Bring together all lines of the material below that contain the string "extend".

====== Material for the task

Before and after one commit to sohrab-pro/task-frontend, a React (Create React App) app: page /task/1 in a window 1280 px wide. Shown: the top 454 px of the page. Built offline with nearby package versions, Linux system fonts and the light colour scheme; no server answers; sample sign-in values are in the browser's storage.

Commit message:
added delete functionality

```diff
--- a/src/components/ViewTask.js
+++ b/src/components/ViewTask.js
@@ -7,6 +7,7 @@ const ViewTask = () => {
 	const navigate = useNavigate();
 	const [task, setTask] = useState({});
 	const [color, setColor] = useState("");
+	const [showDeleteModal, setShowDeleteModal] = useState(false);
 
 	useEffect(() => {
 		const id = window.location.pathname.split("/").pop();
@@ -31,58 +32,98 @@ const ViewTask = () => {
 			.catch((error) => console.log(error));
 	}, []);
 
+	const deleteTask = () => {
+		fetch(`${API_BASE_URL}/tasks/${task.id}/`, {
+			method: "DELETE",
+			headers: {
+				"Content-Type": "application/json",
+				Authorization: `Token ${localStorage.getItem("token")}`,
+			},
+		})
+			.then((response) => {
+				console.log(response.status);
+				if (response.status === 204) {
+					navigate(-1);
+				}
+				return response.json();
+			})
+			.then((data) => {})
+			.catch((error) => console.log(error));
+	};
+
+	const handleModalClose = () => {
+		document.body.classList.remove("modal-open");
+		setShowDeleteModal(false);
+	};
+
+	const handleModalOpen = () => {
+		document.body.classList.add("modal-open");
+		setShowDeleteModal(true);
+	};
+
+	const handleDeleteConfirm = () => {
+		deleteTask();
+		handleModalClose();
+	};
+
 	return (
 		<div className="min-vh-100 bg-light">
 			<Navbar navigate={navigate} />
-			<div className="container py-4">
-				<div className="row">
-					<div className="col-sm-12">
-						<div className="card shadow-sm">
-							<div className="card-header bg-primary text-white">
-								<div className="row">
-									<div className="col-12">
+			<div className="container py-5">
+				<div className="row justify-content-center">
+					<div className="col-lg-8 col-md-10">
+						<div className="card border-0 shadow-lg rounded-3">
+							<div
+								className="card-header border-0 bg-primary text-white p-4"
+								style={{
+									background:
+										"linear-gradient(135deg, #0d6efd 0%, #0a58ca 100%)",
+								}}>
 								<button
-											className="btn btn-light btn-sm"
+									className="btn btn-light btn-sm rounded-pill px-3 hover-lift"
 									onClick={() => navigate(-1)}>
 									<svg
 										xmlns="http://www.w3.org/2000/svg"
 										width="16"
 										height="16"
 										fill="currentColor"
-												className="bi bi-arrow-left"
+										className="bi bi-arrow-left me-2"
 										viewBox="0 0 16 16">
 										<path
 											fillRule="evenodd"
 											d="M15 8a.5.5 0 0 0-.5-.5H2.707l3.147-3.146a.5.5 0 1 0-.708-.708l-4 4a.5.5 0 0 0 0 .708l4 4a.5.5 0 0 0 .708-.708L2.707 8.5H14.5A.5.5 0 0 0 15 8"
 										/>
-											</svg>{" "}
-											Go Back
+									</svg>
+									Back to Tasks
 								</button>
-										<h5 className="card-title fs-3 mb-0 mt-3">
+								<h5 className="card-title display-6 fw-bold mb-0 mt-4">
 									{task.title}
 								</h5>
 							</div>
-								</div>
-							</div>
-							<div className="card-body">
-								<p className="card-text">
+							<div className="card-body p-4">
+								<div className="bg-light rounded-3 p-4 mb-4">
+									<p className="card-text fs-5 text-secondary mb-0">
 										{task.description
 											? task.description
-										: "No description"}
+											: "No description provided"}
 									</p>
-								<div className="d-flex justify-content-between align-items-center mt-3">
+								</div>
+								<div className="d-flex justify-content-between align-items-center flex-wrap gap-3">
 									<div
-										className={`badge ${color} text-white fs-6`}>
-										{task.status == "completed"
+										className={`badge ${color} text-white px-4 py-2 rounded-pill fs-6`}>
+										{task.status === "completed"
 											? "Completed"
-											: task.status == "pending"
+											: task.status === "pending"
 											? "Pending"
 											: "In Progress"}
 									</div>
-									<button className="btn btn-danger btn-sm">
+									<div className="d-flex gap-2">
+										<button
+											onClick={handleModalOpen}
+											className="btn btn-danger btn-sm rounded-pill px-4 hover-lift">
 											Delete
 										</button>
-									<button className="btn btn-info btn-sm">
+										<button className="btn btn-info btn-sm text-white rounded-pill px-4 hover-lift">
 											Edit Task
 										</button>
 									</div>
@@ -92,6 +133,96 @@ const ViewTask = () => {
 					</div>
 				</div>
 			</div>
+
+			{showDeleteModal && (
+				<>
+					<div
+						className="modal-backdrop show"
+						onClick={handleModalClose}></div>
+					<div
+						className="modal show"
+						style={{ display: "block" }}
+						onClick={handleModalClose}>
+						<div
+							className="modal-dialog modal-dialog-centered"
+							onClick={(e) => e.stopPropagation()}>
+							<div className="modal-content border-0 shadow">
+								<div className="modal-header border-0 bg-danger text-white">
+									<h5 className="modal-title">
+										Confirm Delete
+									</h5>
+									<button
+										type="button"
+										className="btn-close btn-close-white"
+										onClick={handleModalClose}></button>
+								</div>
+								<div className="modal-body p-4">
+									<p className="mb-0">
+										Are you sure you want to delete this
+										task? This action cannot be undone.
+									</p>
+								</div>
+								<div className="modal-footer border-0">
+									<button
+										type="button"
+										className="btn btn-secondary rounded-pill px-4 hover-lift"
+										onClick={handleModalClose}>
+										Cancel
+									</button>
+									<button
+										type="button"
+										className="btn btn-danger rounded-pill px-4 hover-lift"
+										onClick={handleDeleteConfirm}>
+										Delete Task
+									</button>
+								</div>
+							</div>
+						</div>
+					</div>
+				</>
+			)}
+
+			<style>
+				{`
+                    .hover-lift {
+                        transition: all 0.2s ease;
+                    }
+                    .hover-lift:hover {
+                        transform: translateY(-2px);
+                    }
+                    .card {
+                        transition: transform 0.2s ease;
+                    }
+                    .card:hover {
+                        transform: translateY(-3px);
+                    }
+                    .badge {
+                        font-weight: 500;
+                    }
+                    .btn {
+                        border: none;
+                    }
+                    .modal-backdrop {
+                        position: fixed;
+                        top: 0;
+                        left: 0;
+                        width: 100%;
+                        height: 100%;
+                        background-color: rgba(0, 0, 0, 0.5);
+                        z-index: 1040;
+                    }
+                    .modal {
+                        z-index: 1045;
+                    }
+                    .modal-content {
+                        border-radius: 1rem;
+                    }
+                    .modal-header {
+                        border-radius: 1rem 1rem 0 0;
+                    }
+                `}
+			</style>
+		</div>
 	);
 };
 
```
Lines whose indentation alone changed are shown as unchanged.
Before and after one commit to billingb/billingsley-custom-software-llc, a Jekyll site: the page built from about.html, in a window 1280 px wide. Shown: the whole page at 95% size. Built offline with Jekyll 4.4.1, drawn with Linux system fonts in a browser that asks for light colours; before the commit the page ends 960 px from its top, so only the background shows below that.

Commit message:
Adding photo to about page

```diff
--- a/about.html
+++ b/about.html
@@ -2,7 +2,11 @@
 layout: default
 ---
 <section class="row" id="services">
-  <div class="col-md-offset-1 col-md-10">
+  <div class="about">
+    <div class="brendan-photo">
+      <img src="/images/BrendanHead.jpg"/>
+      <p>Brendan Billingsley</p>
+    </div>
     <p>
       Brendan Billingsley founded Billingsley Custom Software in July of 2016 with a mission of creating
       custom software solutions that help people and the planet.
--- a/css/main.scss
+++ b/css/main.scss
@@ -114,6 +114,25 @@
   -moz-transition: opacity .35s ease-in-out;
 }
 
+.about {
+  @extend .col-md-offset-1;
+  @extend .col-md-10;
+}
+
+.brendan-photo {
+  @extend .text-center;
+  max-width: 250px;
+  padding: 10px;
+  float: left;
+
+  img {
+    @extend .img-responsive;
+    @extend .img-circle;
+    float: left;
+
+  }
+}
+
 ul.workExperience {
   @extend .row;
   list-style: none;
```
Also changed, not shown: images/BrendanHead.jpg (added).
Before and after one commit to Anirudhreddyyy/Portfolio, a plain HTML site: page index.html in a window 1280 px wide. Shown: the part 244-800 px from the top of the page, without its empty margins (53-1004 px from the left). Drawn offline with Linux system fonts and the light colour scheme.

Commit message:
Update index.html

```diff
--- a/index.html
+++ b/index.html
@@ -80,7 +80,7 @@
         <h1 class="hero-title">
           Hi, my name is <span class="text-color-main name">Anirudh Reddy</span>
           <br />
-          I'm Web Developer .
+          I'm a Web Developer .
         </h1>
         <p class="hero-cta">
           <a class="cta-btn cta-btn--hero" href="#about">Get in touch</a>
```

============

▶ **Reply to the exercise**
+  @extend .col-md-offset-1;
+  @extend .col-md-10;
+  @extend .text-center;
+    @extend .img-responsive;
+    @extend .img-circle;
   @extend .row;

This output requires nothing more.